** Opening SOURCE MATERIAL block **
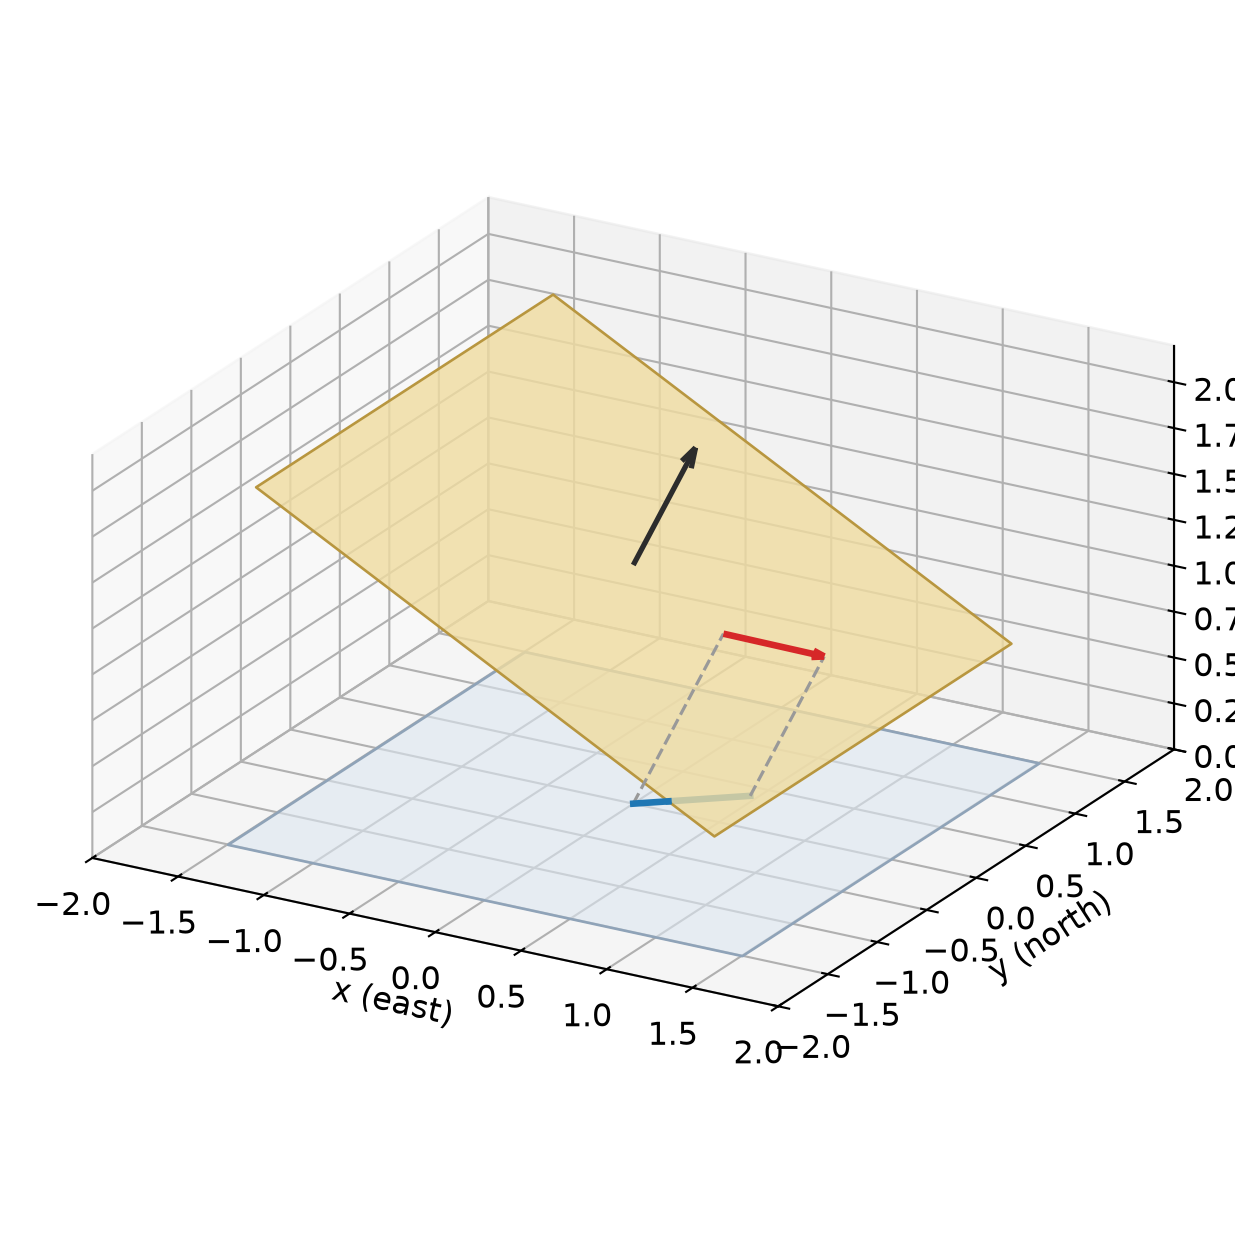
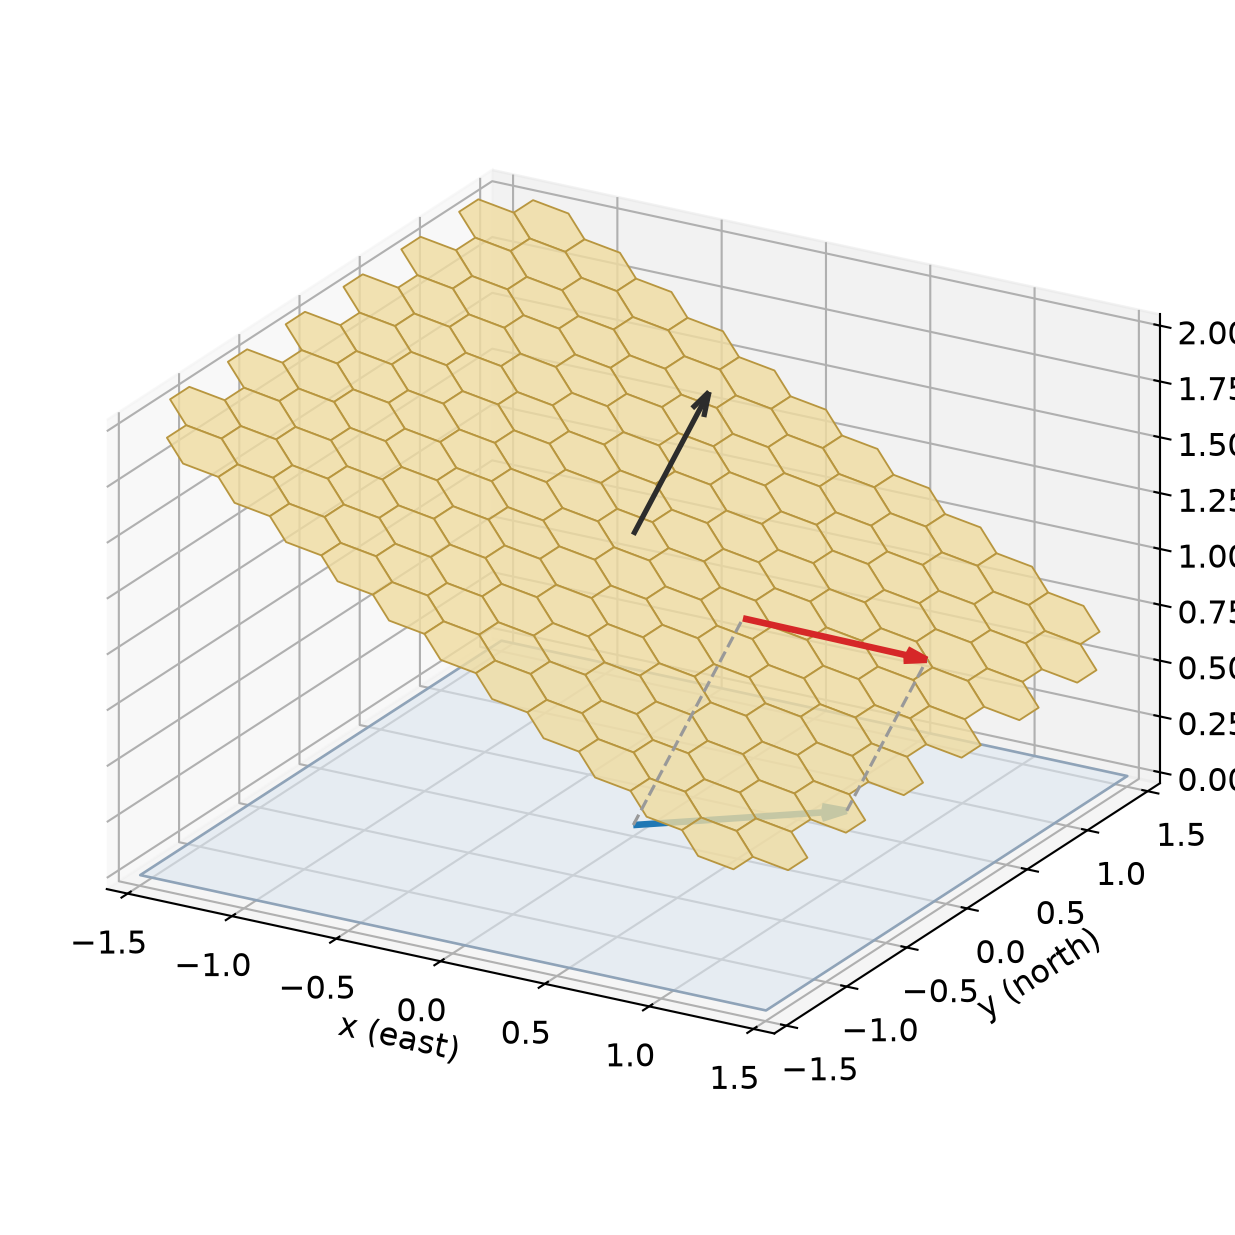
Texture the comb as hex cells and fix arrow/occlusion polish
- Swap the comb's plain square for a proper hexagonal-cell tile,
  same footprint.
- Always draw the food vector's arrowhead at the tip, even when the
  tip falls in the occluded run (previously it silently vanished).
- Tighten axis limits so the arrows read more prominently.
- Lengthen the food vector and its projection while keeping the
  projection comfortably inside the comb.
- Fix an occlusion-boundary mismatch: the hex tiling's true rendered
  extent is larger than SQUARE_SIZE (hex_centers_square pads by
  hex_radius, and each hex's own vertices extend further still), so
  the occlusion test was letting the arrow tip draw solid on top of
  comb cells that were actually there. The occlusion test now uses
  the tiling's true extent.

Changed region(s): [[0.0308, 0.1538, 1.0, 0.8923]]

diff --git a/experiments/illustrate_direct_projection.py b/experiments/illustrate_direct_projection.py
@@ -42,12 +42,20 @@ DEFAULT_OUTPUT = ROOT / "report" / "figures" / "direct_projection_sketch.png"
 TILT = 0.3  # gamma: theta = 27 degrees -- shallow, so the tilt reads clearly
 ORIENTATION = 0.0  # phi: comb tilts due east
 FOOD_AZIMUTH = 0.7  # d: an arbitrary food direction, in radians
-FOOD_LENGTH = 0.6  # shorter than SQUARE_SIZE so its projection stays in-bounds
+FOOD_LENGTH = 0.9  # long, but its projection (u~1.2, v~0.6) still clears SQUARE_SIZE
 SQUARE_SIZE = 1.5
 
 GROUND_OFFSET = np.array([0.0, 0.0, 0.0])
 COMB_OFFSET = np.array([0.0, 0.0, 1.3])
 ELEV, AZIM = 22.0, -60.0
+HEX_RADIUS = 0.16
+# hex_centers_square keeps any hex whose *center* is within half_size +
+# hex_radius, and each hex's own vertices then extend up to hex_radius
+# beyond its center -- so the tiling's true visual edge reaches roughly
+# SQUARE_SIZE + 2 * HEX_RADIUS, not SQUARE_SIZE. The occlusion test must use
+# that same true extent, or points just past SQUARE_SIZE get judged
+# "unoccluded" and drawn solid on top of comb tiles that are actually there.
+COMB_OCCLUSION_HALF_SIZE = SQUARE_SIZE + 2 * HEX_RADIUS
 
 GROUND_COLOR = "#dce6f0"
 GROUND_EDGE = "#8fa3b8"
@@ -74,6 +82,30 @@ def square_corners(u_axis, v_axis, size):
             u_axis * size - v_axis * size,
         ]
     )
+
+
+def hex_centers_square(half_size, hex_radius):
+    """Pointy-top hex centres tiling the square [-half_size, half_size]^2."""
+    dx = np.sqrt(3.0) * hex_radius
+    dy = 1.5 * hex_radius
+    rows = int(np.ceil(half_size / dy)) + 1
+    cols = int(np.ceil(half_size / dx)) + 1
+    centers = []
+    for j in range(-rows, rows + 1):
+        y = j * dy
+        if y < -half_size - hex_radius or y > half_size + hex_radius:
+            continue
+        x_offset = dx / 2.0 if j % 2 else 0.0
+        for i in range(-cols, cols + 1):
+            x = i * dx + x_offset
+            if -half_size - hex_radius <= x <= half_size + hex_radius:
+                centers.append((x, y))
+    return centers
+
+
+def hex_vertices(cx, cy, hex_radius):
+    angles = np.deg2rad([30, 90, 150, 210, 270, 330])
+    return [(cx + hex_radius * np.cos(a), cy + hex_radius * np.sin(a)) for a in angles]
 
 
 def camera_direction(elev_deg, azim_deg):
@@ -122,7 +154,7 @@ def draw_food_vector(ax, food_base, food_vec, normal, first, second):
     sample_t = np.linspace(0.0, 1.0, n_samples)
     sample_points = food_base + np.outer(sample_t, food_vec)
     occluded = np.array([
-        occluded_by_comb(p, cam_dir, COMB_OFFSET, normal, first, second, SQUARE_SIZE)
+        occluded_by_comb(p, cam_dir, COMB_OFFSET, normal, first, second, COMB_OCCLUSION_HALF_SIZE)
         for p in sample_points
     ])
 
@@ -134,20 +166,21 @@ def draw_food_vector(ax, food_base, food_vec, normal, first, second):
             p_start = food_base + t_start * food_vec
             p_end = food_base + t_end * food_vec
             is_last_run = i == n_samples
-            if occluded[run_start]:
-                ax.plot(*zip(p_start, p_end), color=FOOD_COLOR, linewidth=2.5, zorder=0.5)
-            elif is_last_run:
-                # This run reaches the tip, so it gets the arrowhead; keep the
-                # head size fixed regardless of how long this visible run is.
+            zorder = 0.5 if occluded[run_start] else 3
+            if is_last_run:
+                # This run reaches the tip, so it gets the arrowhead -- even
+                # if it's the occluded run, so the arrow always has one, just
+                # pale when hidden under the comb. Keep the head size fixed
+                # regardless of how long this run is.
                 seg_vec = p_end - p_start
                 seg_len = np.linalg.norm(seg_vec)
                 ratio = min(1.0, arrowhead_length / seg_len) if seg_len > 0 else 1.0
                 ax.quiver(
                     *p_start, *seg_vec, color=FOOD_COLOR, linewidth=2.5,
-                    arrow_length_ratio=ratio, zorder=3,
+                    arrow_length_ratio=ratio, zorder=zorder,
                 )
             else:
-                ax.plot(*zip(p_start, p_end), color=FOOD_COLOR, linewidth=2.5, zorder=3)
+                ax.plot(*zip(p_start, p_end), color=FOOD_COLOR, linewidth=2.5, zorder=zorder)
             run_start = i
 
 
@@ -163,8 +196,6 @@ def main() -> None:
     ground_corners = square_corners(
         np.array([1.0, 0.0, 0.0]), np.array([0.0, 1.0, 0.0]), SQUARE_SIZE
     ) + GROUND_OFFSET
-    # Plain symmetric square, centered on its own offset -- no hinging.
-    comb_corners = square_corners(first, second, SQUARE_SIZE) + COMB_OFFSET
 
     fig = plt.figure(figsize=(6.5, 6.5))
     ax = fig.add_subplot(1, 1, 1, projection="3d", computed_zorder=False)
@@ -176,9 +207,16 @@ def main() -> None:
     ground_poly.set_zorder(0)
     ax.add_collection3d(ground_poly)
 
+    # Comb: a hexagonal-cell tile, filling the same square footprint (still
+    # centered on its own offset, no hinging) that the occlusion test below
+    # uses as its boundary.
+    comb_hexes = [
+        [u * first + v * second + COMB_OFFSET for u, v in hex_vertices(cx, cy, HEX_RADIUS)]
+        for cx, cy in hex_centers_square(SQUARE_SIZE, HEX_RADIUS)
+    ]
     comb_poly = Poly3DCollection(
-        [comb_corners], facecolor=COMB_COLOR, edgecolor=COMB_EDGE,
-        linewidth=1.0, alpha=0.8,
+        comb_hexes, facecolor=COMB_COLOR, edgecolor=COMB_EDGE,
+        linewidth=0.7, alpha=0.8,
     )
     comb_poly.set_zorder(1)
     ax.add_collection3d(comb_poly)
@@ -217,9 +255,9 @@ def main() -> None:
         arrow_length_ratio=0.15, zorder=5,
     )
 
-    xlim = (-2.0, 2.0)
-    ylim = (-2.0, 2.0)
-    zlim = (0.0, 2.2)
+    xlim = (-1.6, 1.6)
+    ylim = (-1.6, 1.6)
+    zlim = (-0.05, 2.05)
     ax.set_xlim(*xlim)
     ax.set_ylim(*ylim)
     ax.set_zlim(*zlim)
** Closing SOURCE MATERIAL block **
Set down every record above exactly as it stands, but skip the pictures.

Texture the comb as hex cells and fix arrow/occlusion polish
- Swap the comb's plain square for a proper hexagonal-cell tile,
  same footprint.
- Always draw the food vector's arrowhead at the tip, even when the
  tip falls in the occluded run (previously it silently vanished).
- Tighten axis limits so the arrows read more prominently.
- Lengthen the food vector and its projection while keeping the
  projection comfortably inside the comb.
- Fix an occlusion-boundary mismatch: the hex tiling's true rendered
  extent is larger than SQUARE_SIZE (hex_centers_square pads by
  hex_radius, and each hex's own vertices extend further still), so
  the occlusion test was letting the arrow tip draw solid on top of
  comb cells that were actually there. The occlusion test now uses
  the tiling's true extent.

Changed region(s): [[0.0308, 0.1538, 1.0, 0.8923]]

diff --git a/experiments/illustrate_direct_projection.py b/experiments/illustrate_direct_projection.py
@@ -42,12 +42,20 @@ DEFAULT_OUTPUT = ROOT / "report" / "figures" / "direct_projection_sketch.png"
 TILT = 0.3  # gamma: theta = 27 degrees -- shallow, so the tilt reads clearly
 ORIENTATION = 0.0  # phi: comb tilts due east
 FOOD_AZIMUTH = 0.7  # d: an arbitrary food direction, in radians
-FOOD_LENGTH = 0.6  # shorter than SQUARE_SIZE so its projection stays in-bounds
+FOOD_LENGTH = 0.9  # long, but its projection (u~1.2, v~0.6) still clears SQUARE_SIZE
 SQUARE_SIZE = 1.5
 
 GROUND_OFFSET = np.array([0.0, 0.0, 0.0])
 COMB_OFFSET = np.array([0.0, 0.0, 1.3])
 ELEV, AZIM = 22.0, -60.0
+HEX_RADIUS = 0.16
+# hex_centers_square keeps any hex whose *center* is within half_size +
+# hex_radius, and each hex's own vertices then extend up to hex_radius
+# beyond its center -- so the tiling's true visual edge reaches roughly
+# SQUARE_SIZE + 2 * HEX_RADIUS, not SQUARE_SIZE. The occlusion test must use
+# that same true extent, or points just past SQUARE_SIZE get judged
+# "unoccluded" and drawn solid on top of comb tiles that are actually there.
+COMB_OCCLUSION_HALF_SIZE = SQUARE_SIZE + 2 * HEX_RADIUS
 
 GROUND_COLOR = "#dce6f0"
 GROUND_EDGE = "#8fa3b8"
@@ -74,6 +82,30 @@ def square_corners(u_axis, v_axis, size):
             u_axis * size - v_axis * size,
         ]
     )
+
+
+def hex_centers_square(half_size, hex_radius):
+    """Pointy-top hex centres tiling the square [-half_size, half_size]^2."""
+    dx = np.sqrt(3.0) * hex_radius
+    dy = 1.5 * hex_radius
+    rows = int(np.ceil(half_size / dy)) + 1
+    cols = int(np.ceil(half_size / dx)) + 1
+    centers = []
+    for j in range(-rows, rows + 1):
+        y = j * dy
+        if y < -half_size - hex_radius or y > half_size + hex_radius:
+            continue
+        x_offset = dx / 2.0 if j % 2 else 0.0
+        for i in range(-cols, cols + 1):
+            x = i * dx + x_offset
+            if -half_size - hex_radius <= x <= half_size + hex_radius:
+                centers.append((x, y))
+    return centers
+
+
+def hex_vertices(cx, cy, hex_radius):
+    angles = np.deg2rad([30, 90, 150, 210, 270, 330])
+    return [(cx + hex_radius * np.cos(a), cy + hex_radius * np.sin(a)) for a in angles]
 
 
 def camera_direction(elev_deg, azim_deg):
@@ -122,7 +154,7 @@ def draw_food_vector(ax, food_base, food_vec, normal, first, second):
     sample_t = np.linspace(0.0, 1.0, n_samples)
     sample_points = food_base + np.outer(sample_t, food_vec)
     occluded = np.array([
-        occluded_by_comb(p, cam_dir, COMB_OFFSET, normal, first, second, SQUARE_SIZE)
+        occluded_by_comb(p, cam_dir, COMB_OFFSET, normal, first, second, COMB_OCCLUSION_HALF_SIZE)
         for p in sample_points
     ])
 
@@ -134,20 +166,21 @@ def draw_food_vector(ax, food_base, food_vec, normal, first, second):
             p_start = food_base + t_start * food_vec
             p_end = food_base + t_end * food_vec
             is_last_run = i == n_samples
-            if occluded[run_start]:
-                ax.plot(*zip(p_start, p_end), color=FOOD_COLOR, linewidth=2.5, zorder=0.5)
-            elif is_last_run:
-                # This run reaches the tip, so it gets the arrowhead; keep the
-                # head size fixed regardless of how long this visible run is.
+            zorder = 0.5 if occluded[run_start] else 3
+            if is_last_run:
+                # This run reaches the tip, so it gets the arrowhead -- even
+                # if it's the occluded run, so the arrow always has one, just
+                # pale when hidden under the comb. Keep the head size fixed
+                # regardless of how long this run is.
                 seg_vec = p_end - p_start
                 seg_len = np.linalg.norm(seg_vec)
                 ratio = min(1.0, arrowhead_length / seg_len) if seg_len > 0 else 1.0
                 ax.quiver(
                     *p_start, *seg_vec, color=FOOD_COLOR, linewidth=2.5,
-                    arrow_length_ratio=ratio, zorder=3,
+                    arrow_length_ratio=ratio, zorder=zorder,
                 )
             else:
-                ax.plot(*zip(p_start, p_end), color=FOOD_COLOR, linewidth=2.5, zorder=3)
+                ax.plot(*zip(p_start, p_end), color=FOOD_COLOR, linewidth=2.5, zorder=zorder)
             run_start = i
 
 
@@ -163,8 +196,6 @@ def main() -> None:
     ground_corners = square_corners(
         np.array([1.0, 0.0, 0.0]), np.array([0.0, 1.0, 0.0]), SQUARE_SIZE
     ) + GROUND_OFFSET
-    # Plain symmetric square, centered on its own offset -- no hinging.
-    comb_corners = square_corners(first, second, SQUARE_SIZE) + COMB_OFFSET
 
     fig = plt.figure(figsize=(6.5, 6.5))
     ax = fig.add_subplot(1, 1, 1, projection="3d", computed_zorder=False)
@@ -176,9 +207,16 @@ def main() -> None:
     ground_poly.set_zorder(0)
     ax.add_collection3d(ground_poly)
 
+    # Comb: a hexagonal-cell tile, filling the same square footprint (still
+    # centered on its own offset, no hinging) that the occlusion test below
+    # uses as its boundary.
+    comb_hexes = [
+        [u * first + v * second + COMB_OFFSET for u, v in hex_vertices(cx, cy, HEX_RADIUS)]
+        for cx, cy in hex_centers_square(SQUARE_SIZE, HEX_RADIUS)
+    ]
     comb_poly = Poly3DCollection(
-        [comb_corners], facecolor=COMB_COLOR, edgecolor=COMB_EDGE,
-        linewidth=1.0, alpha=0.8,
+        comb_hexes, facecolor=COMB_COLOR, edgecolor=COMB_EDGE,
+        linewidth=0.7, alpha=0.8,
     )
     comb_poly.set_zorder(1)
     ax.add_collection3d(comb_poly)
@@ -217,9 +255,9 @@ def main() -> None:
         arrow_length_ratio=0.15, zorder=5,
     )
 
-    xlim = (-2.0, 2.0)
-    ylim = (-2.0, 2.0)
-    zlim = (0.0, 2.2)
+    xlim = (-1.6, 1.6)
+    ylim = (-1.6, 1.6)
+    zlim = (-0.05, 2.05)
     ax.set_xlim(*xlim)
     ax.set_ylim(*ylim)
     ax.set_zlim(*zlim)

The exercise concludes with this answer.